Top of Provided entries
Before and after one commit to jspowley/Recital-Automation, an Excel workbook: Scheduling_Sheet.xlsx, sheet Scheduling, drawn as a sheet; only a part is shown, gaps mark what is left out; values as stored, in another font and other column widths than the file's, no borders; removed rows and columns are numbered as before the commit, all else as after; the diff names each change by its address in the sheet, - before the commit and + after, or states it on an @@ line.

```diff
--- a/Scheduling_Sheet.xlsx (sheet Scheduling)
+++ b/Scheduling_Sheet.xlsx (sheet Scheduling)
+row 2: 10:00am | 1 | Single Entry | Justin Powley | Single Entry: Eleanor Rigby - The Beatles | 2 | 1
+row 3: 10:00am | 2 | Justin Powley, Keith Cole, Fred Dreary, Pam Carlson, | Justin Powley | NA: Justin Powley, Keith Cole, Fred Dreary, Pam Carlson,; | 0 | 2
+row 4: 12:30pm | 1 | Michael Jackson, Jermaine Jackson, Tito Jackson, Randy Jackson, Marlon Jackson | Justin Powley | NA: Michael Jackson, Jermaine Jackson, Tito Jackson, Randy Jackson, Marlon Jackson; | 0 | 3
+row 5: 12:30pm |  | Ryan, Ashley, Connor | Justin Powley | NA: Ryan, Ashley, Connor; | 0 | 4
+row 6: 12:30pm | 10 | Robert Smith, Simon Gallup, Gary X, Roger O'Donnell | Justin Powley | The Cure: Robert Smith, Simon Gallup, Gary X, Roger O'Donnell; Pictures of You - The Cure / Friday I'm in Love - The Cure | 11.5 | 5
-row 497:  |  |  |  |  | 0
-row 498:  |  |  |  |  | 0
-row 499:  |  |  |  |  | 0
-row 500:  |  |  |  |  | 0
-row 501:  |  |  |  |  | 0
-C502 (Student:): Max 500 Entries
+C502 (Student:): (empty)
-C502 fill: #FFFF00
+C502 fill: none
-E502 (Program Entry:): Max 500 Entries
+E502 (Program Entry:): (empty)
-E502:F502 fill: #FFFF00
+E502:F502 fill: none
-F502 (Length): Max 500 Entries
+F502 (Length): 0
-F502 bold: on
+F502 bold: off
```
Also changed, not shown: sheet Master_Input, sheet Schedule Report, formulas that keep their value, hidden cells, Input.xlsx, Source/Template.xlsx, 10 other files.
Bottom of Provided entries
## Work request
Give all of the lines above again, exactly as they are.

## Result of the task
Before and after one commit to jspowley/Recital-Automation, an Excel workbook: Scheduling_Sheet.xlsx, sheet Scheduling, drawn as a sheet; only a part is shown, gaps mark what is left out; values as stored, in another font and other column widths than the file's, no borders; removed rows and columns are numbered as before the commit, all else as after; the diff names each change by its address in the sheet, - before the commit and + after, or states it on an @@ line.

```diff
--- a/Scheduling_Sheet.xlsx (sheet Scheduling)
+++ b/Scheduling_Sheet.xlsx (sheet Scheduling)
+row 2: 10:00am | 1 | Single Entry | Justin Powley | Single Entry: Eleanor Rigby - The Beatles | 2 | 1
+row 3: 10:00am | 2 | Justin Powley, Keith Cole, Fred Dreary, Pam Carlson, | Justin Powley | NA: Justin Powley, Keith Cole, Fred Dreary, Pam Carlson,; | 0 | 2
+row 4: 12:30pm | 1 | Michael Jackson, Jermaine Jackson, Tito Jackson, Randy Jackson, Marlon Jackson | Justin Powley | NA: Michael Jackson, Jermaine Jackson, Tito Jackson, Randy Jackson, Marlon Jackson; | 0 | 3
+row 5: 12:30pm |  | Ryan, Ashley, Connor | Justin Powley | NA: Ryan, Ashley, Connor; | 0 | 4
+row 6: 12:30pm | 10 | Robert Smith, Simon Gallup, Gary X, Roger O'Donnell | Justin Powley | The Cure: Robert Smith, Simon Gallup, Gary X, Roger O'Donnell; Pictures of You - The Cure / Friday I'm in Love - The Cure | 11.5 | 5
-row 497:  |  |  |  |  | 0
-row 498:  |  |  |  |  | 0
-row 499:  |  |  |  |  | 0
-row 500:  |  |  |  |  | 0
-row 501:  |  |  |  |  | 0
-C502 (Student:): Max 500 Entries
+C502 (Student:): (empty)
-C502 fill: #FFFF00
+C502 fill: none
-E502 (Program Entry:): Max 500 Entries
+E502 (Program Entry:): (empty)
-E502:F502 fill: #FFFF00
+E502:F502 fill: none
-F502 (Length): Max 500 Entries
+F502 (Length): 0
-F502 bold: on
+F502 bold: off
```
Also changed, not shown: sheet Master_Input, sheet Schedule Report, formulas that keep their value, hidden cells, Input.xlsx, Source/Template.xlsx, 10 other files.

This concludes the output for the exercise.